Sure, it was an exhibition game, but Nash recalled having a great time playing alongside the future Los Angeles Lakers icon. "Early in the game, Magic came down the lane, I had my hands by my chin and all of a sudden, I had the ball in my hands," he told Grantland. "If Magic Johnson was my point guard, I probably could have had a couple of scrub years in the NBA."

Naturally, in order to play a "couple of scrub years" in the world's leading professional basketball league, you need to have a decent college career and/or play for a high-profile program. When Nash committed to the University of Tennessee, that took care of the latter. But was he any good during his time with the Volunteers?

He left Tennessee as a junior after an altercation with coach Don DeVoe

A look at Kevin Nash's Sports-Reference college basketball page doesn't reveal anything special — in three seasons with the University of Tennessee Volunteers, the 6-foot-10 center averaged 5.1 points and 4.2 rebounds and shot almost 46% from the field. Perhaps more notably, he converted just 52% of his free throws, putting him at a similar level with guys like Wilt Chamberlain and Shaquille O'Neal ... in that one specific statistical category, of course. 

Stats-wise, Nash had an unremarkable stint with the Vols, but he admitted to Grantland that the way in which he left the team was anything but. He was frequently at odds with head coach Don DeVoe (pictured above coaching Florida in the early '90s), and the situation came to a head when DeVoe got physical with Nash after a tough loss to Kentucky. The coach apparently blamed the big man for costing the Vols the game, as Nash had been ejected for punching a Wildcats player. But in what sounds like another precursor to his future career, Nash wasn't going to take this sitting down.  "He grabbed my jersey and tried to spin me around," he recalled. "He kept running his mouth so I b***h-smacked him."

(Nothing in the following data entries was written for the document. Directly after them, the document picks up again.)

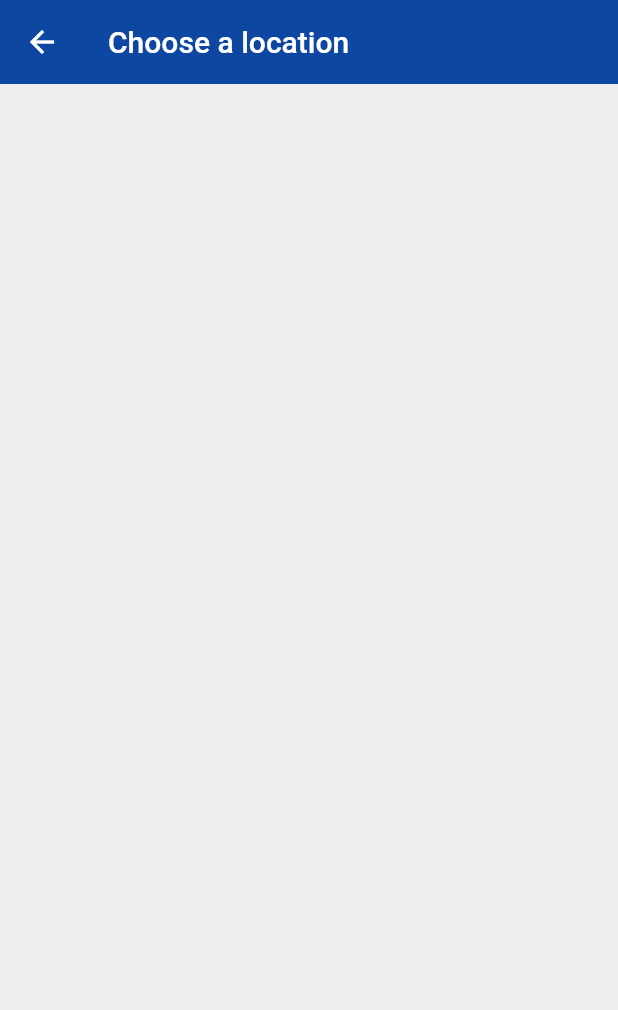
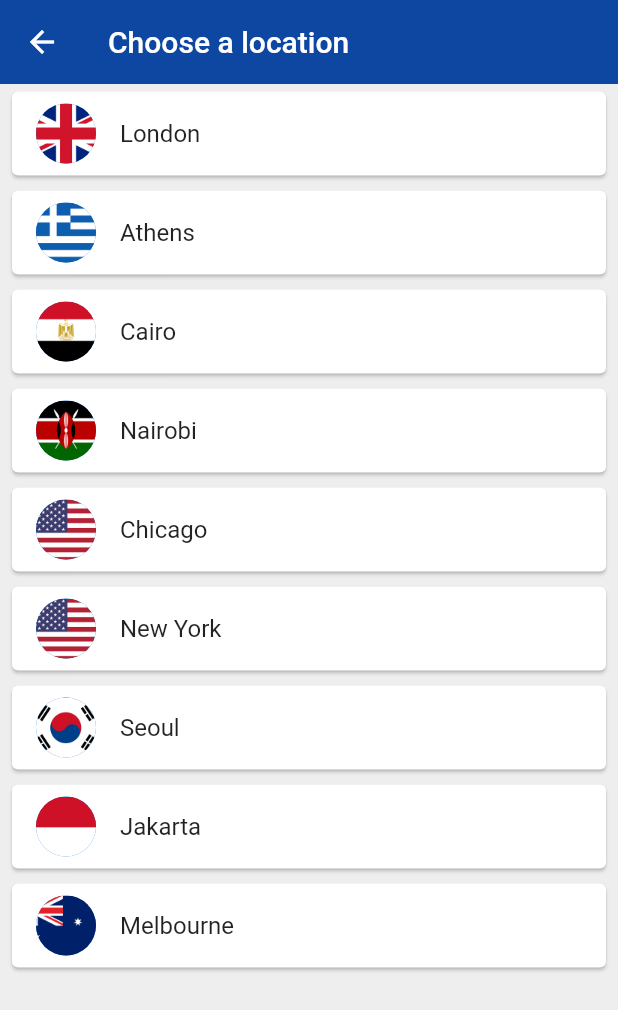
Before and after one commit to zzacong/world-time-netninja-flutter, a Flutter app: the screen it shows after launch, after a tap on "Edit location", on a phone screen of 412 x 824 dp. Shown: the top 1010 px of the screen. Run offline on Flutter 3.47's test engine with Material 2 defaults, Android fonts, the phone set to English and light mode, and no system bars; our stand-ins replace flutter_spinkit; network calls fail.

Commit message:
tutorial: change location

```diff
--- a/lib/pages/choose_location.dart
+++ b/lib/pages/choose_location.dart
@@ -1,4 +1,5 @@
 import 'package:flutter/material.dart';
+import 'package:world_time/services/world_time.dart';
 
 class ChooseLocation extends StatefulWidget {
   const ChooseLocation({Key? key}) : super(key: key);
@@ -8,29 +9,56 @@ class ChooseLocation extends StatefulWidget {
 }
 
 class _ChooseLocationState extends State<ChooseLocation> {
-  void getData() async {
-    // Simulate network request for a username
-    // String username =
-    //     await Future.delayed(const Duration(milliseconds: 3000), () {
-    //   return 'yoshi';
-    // });
-  }
+  final locations = [
+    WorldTime(region: 'Europe/London', location: 'London', flag: 'uk.png'),
+    WorldTime(region: 'Europe/Berlin', location: 'Athens', flag: 'greece.png'),
+    WorldTime(region: 'Africa/Cairo', location: 'Cairo', flag: 'egypt.png'),
+    WorldTime(region: 'Africa/Nairobi', location: 'Nairobi', flag: 'kenya.png'),
+    WorldTime(region: 'America/Chicago', location: 'Chicago', flag: 'usa.png'),
+    WorldTime(
+        region: 'America/New_York', location: 'New York', flag: 'usa.png'),
+    WorldTime(region: 'Asia/Seoul', location: 'Seoul', flag: 'south_korea.png'),
+    WorldTime(
+        region: 'Asia/Jakarta', location: 'Jakarta', flag: 'indonesia.png'),
+    WorldTime(
+        region: 'Australia/Melbourne',
+        location: 'Melbourne',
+        flag: 'australia.png'),
+  ];
 
-  @override
-  void initState() {
-    getData();
-    super.initState();
+  void updateTime(int i) async {
+    WorldTime w = locations[i];
+    await w.getTime();
+    // navigate back to home screen
+    Navigator.pop(context, w);
   }
 
   @override
   Widget build(BuildContext context) {
     return Scaffold(
-      backgroundColor: Colors.grey.shade200,
-      appBar: AppBar(
-        backgroundColor: Colors.blue.shade900,
-        title: const Text('Choose a location'),
-        elevation: 0,
-      ),
-    );
+        backgroundColor: Colors.grey[200],
+        appBar: AppBar(
+          backgroundColor: Colors.blue[900],
+          title: const Text('Choose a location'),
+          elevation: 0,
+        ),
+        body: ListView.builder(
+            itemCount: locations.length,
+            itemBuilder: (ctx, i) => Padding(
+                  padding: const EdgeInsets.symmetric(
+                    vertical: 1,
+                    horizontal: 4,
+                  ),
+                  child: Card(
+                    child: ListTile(
+                      onTap: () => updateTime(i),
+                      title: Text(locations[i].location),
+                      leading: CircleAvatar(
+                        backgroundImage:
+                            AssetImage('assets/${locations[i].flag}'),
+                      ),
+                    ),
+                  ),
+                )));
   }
 }
--- a/lib/pages/home.dart
+++ b/lib/pages/home.dart
@@ -9,13 +9,14 @@ class Home extends StatefulWidget {
 }
 
 class _HomeState extends State<Home> {
+  WorldTime? data;
+
   @override
   Widget build(BuildContext context) {
-    final data = ModalRoute.of(context)!.settings.arguments as WorldTime;
-    // print(data);
+    data ??= ModalRoute.of(context)!.settings.arguments as WorldTime;
 
-    final bgImage = data.isDay ? 'day.png' : 'night.png';
-    final bgColor = data.isDay ? Colors.blue : Colors.indigo.shade700;
+    final bgImage = data!.isDay ? 'day.png' : 'night.png';
+    final bgColor = data!.isDay ? Colors.blue : Colors.indigo[700];
 
     return Scaffold(
       backgroundColor: bgColor,
@@ -32,7 +33,11 @@ class _HomeState extends State<Home> {
             child: Column(
               children: <Widget>[
                 TextButton.icon(
-                  onPressed: () => Navigator.pushNamed(context, '/location'),
+                  onPressed: () async {
+                    var res = await Navigator.pushNamed(context, '/location')
+                        as WorldTime;
+                    setState(() => data = res);
+                  },
                   icon: Icon(Icons.edit_location, color: Colors.grey[300]),
                   label: Text(
                     'Edit location',
@@ -45,7 +50,7 @@ class _HomeState extends State<Home> {
                 Row(
                   mainAxisAlignment: MainAxisAlignment.center,
                   children: <Widget>[
-                    Text(data.location,
+                    Text(data?.location ?? '',
                         style: const TextStyle(
                           fontSize: 28,
                           letterSpacing: 2,
@@ -55,7 +60,7 @@ class _HomeState extends State<Home> {
                 ),
                 const SizedBox(height: 20),
                 Text(
-                  data.time ?? '',
+                  data?.time ?? '',
                   style: const TextStyle(
                     fontSize: 66,
                     color: Colors.white,
--- a/lib/pages/loading.dart
+++ b/lib/pages/loading.dart
@@ -17,6 +17,7 @@ class _LoadingState extends State<Loading> {
         flag: 'germany.png',
         region: 'Australia/Melbourne');
     await w.getTime();
+    // Navigator.pushReplacementNamed(context, '/location', arguments: w);
     Navigator.pushReplacementNamed(context, '/home', arguments: w);
   }
 
--- a/lib/services/world_time.dart
+++ b/lib/services/world_time.dart
@@ -16,6 +16,12 @@ class WorldTime {
   WorldTime({required this.location, required this.flag, required this.region});
 
   Future<void> getTime() async {
+    // Simulate network request for a username
+    // String username =
+    //     await Future.delayed(const Duration(milliseconds: 3000), () {
+    //   return 'yoshi';
+    // });
+
     try {
       // make the request
       var url = Uri.parse('$baseUrl$region');
```
Also changed, not shown: assets/australia.png (added), assets/egypt.png (added), assets/germany.png (added), assets/greece.png (added), assets/indonesia.png (added), assets/kenya.png (added), assets/south_korea.png (added), assets/uk.png (added), assets/usa.png (added).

Despite making plans to transfer to Bowling Green (via DDT Digest), a smaller school where he could have gotten a bigger chance to shine, Nash's college career was over after that shoving match with DeVoe.

A knee injury indirectly led to his entry into the wrestling business

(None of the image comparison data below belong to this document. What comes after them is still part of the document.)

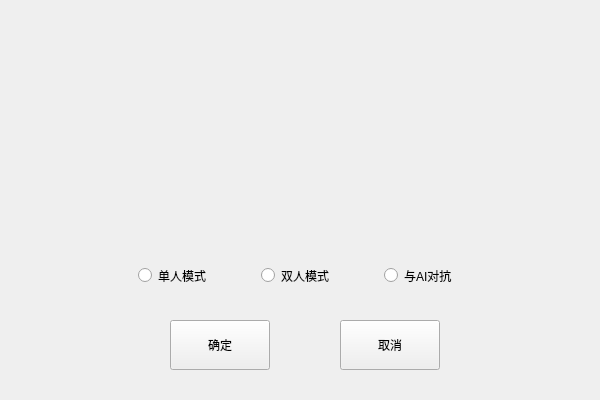
CHEN20060804/huarongdao, file loadgamepage.ui: the form before one commit.
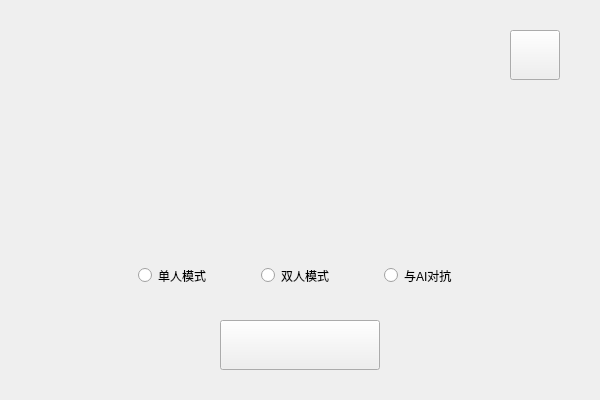
The form after the commit. Custom widgets are drawn as their Qt base class.

The edit to the form file:
```diff
--- a/loadgamepage.ui
+++ b/loadgamepage.ui
@@ -16,27 +16,27 @@
   <widget class="MainButton" name="sureBtn">
    <property name="geometry">
     <rect>
-     <x>170</x>
+     <x>220</x>
      <y>320</y>
-     <width>100</width>
+     <width>160</width>
      <height>50</height>
     </rect>
    </property>
    <property name="text">
-    <string>确定</string>
+    <string/>
    </property>
   </widget>
   <widget class="MainButton" name="cancelBtn">
    <property name="geometry">
     <rect>
-     <x>340</x>
-     <y>320</y>
-     <width>100</width>
+     <x>510</x>
+     <y>30</y>
+     <width>50</width>
      <height>50</height>
     </rect>
    </property>
    <property name="text">
-    <string>取消</string>
+    <string/>
    </property>
   </widget>
   <widget class="QRadioButton" name="radioBtnAI">
```
Left out of the diff: 2 changed lines with no effect on the pictures.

In August 2022, Kevin Nash claimed on his podcast (via YouTube) that he was still in the Army when he started playing professional basketball in Germany — he was, in his words, "getting paid under the table," but was nonetheless making good use of his athletic skills. However, it wasn't long before a serious knee injury ended his basketball career, and with pro sports out of the question, he returned home to Detroit and worked in the assembly line (via Grantland).

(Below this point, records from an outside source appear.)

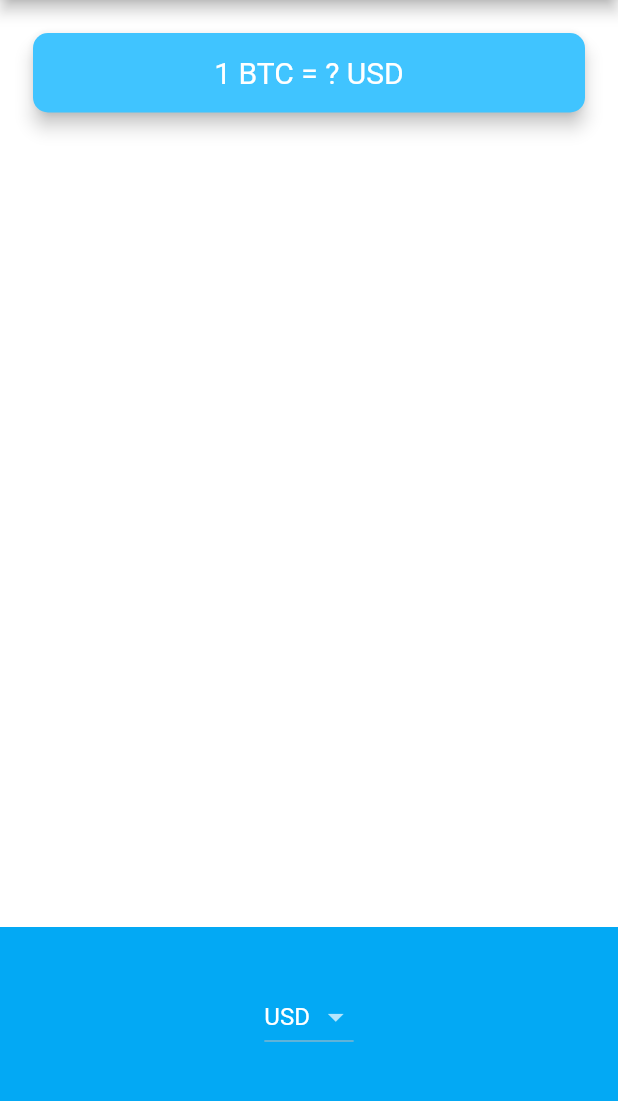
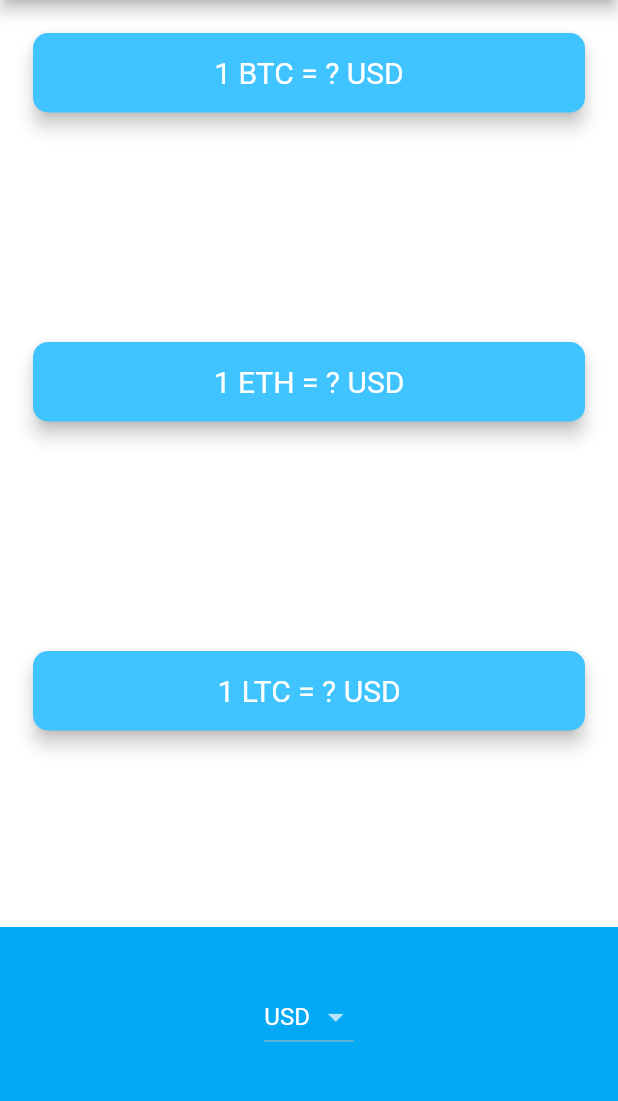
Before and after one commit to dtr-beast/Bitcoin-Ticker, a Flutter app: the screen it shows after launch, on a phone screen of 412 x 824 dp, the part 84-1185 px from its top. Run offline on Flutter 3.47's test engine with Material 2 defaults, Android fonts, the phone set to English and light mode, and no system bars; network calls fail.

Commit message:
Completed Bitcoin-Ticker Boss Level Challenge

```diff
--- a/lib/coin_data.dart
+++ b/lib/coin_data.dart
@@ -1,5 +1,16 @@
+import 'dart:convert';
+
 import 'package:flutter/cupertino.dart';
 import 'package:flutter/material.dart';
+import 'package:http/http.dart' as http;
+
+const kAPI_KEY = '260962FE-A1D7-4671-8757-F0EADDE97BB6';
+
+const List<String> cryptoCurrencyList = [
+  'BTC',
+  'ETH',
+  'LTC',
+];
 
 const List<String> currenciesList = [
   'AUD',
@@ -44,4 +55,15 @@ class CoinData {
     }
     return dropDownCurrencyList;
   }
+
+  static Future<String> getExchangeRate(
+      {currency = 'USD', cryptoCurrency = 'BTC'}) async {
+    http.Response response = await http.get(
+        'https://rest.coinapi.io/v1/exchangerate/$cryptoCurrency/$currency?apikey=$kAPI_KEY');
+    if (response.statusCode == 200) {
+      var jsonData = jsonDecode(response.body);
+      return jsonData['rate'].toStringAsFixed(2);
+    }
+    return null;
+  }
 }
--- a/lib/price_screen.dart
+++ b/lib/price_screen.dart
@@ -1,5 +1,10 @@
+import 'dart:io' show Platform;
+
 import 'package:bitcoin_ticker/coin_data.dart';
+import 'package:flutter/cupertino.dart';
 import 'package:flutter/material.dart';
+
+import 'coin_data.dart';
 
 class PriceScreen extends StatefulWidget {
   @override
@@ -7,7 +12,58 @@ class PriceScreen extends StatefulWidget {
 }
 
 class _PriceScreenState extends State<PriceScreen> {
-  String currentCurrency = 'USD';
+  String currency = 'USD';
+  String exchangeRate1 = '?';
+  String exchangeRate2 = '?';
+  String exchangeRate3 = '?';
+
+  Widget androidPicker() {
+    return DropdownButton(
+      value: currency,
+      items: CoinData.getCoinData(),
+      onChanged: (value) {
+        setState(() {
+          currency = value;
+          getRate();
+        });
+      },
+    );
+  }
+
+  Widget iOSPicker() {
+    return CupertinoPicker(
+      backgroundColor: Colors.lightBlue,
+      itemExtent: 32.0,
+      onSelectedItemChanged: (selectIndex) {
+        setState(() {
+          print(selectIndex);
+        });
+      },
+      children: CoinData.getCoinData(),
+    );
+  }
+
+  void getRate() async {
+    String btcRate = await CoinData.getExchangeRate(
+        currency: currency, cryptoCurrency: 'BTC');
+    String ethRate = await CoinData.getExchangeRate(
+        currency: currency, cryptoCurrency: 'ETH');
+    String ltcRate = await CoinData.getExchangeRate(
+        currency: currency, cryptoCurrency: 'LTC');
+    if (btcRate != null) {
+      setState(() {
+        exchangeRate1 = btcRate;
+        exchangeRate2 = ethRate;
+        exchangeRate3 = ltcRate;
+      });
+    }
+  }
+
+  @override
+  void initState() {
+    super.initState();
+    getRate();
+  }
 
   @override
   Widget build(BuildContext context) {
@@ -19,7 +75,46 @@ class _PriceScreenState extends State<PriceScreen> {
         mainAxisAlignment: MainAxisAlignment.spaceBetween,
         crossAxisAlignment: CrossAxisAlignment.stretch,
         children: <Widget>[
-          Padding(
+          CryptoCurrency(
+              cryptoCurrency: 'BTC',
+              exchangeRate: exchangeRate1,
+              currency: currency),
+          CryptoCurrency(
+              cryptoCurrency: 'ETH',
+              exchangeRate: exchangeRate2,
+              currency: currency),
+          CryptoCurrency(
+              cryptoCurrency: 'LTC',
+              exchangeRate: exchangeRate3,
+              currency: currency),
+          Container(
+            height: 150.0,
+            alignment: Alignment.center,
+            padding: EdgeInsets.only(bottom: 30.0),
+            color: Colors.lightBlue,
+            child: Platform.isIOS ? iOSPicker() : androidPicker(),
+          ),
+        ],
+      ),
+    );
+  }
+}
+
+class CryptoCurrency extends StatelessWidget {
+  const CryptoCurrency({
+    Key key,
+    @required this.cryptoCurrency,
+    @required this.exchangeRate,
+    @required this.currency,
+  }) : super(key: key);
+
+  final String cryptoCurrency;
+  final String exchangeRate;
+  final String currency;
+
+  @override
+  Widget build(BuildContext context) {
+    return Padding(
       padding: EdgeInsets.fromLTRB(18.0, 18.0, 18.0, 0),
       child: Card(
         color: Colors.lightBlueAccent,
@@ -30,7 +125,7 @@ class _PriceScreenState extends State<PriceScreen> {
         child: Padding(
           padding: EdgeInsets.symmetric(vertical: 15.0, horizontal: 28.0),
           child: Text(
-                  '1 BTC = ? USD',
+            '1 $cryptoCurrency = $exchangeRate $currency',
             textAlign: TextAlign.center,
             style: TextStyle(
               fontSize: 20.0,
@@ -39,24 +134,6 @@ class _PriceScreenState extends State<PriceScreen> {
           ),
         ),
       ),
-          ),
-          Container(
-            height: 150.0,
-            alignment: Alignment.center,
-            padding: EdgeInsets.only(bottom: 30.0),
-            color: Colors.lightBlue,
-            child: DropdownButton(
-              value: currentCurrency,
-              items: CoinData.getCoinData(),
-              onChanged: (value) {
-                setState(() {
-                  currentCurrency = value;
-                });
-              },
-            ),
-          ),
-        ],
-      ),
     );
   }
 }
--- a/pubspec.yaml
+++ b/pubspec.yaml
@@ -1,5 +1,5 @@
 name: bitcoin_ticker
-description: A new Flutter application.
+description: A Simple Cryptocurrency Price Tracker
 version: 1.0.0+1
 
 environment:
@@ -10,6 +10,7 @@ dependencies:
     sdk: flutter
 
   cupertino_icons: ^0.1.2
+  http: ^0.12.2
 
 dev_dependencies:
   flutter_test:
```
Also changed, not shown: pubspec.lock. Lines whose indentation alone changed are shown as unchanged.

Sometime later, Nash was working as a bouncer at a strip club in Atlanta — home of WWE's biggest North American rival at the time, World Championship Wrestling. Seeing another career opportunity for a large, athletic man like himself, Nash began training at the Georgia Academy of Wrestling. After impressing his trainer, Jody Hamilton, Nash was signed by WCW, debuting on TV in September 1990 as one-half of the Master Blasters tag team. He was then repackaged as a solo star under the gimmick of Oz, a wizard-like individual with a neon-green cape and a pet monkey accompanying him and manager Kevin Sullivan to the ring. Yeah, we know. Wrestling can be weird.

Given how he was named after the location where the Wizard of Oz hails from (as opposed to actually being billed as a wizard), Nash's Oz character is a mainstay of worst WCW gimmicks lists. Next, he was repackaged as the smooth-talking Vinnie Vegas, and WWE's Shawn Michaels loved it so much that he helped Nash make the jump to Vince McMahon's promotion. Thankfully, "Big Daddy Cool" Diesel was the perfect gimmick, one that allowed Nash to break out as a wrestler years after his basketball career came to an unceremonious end.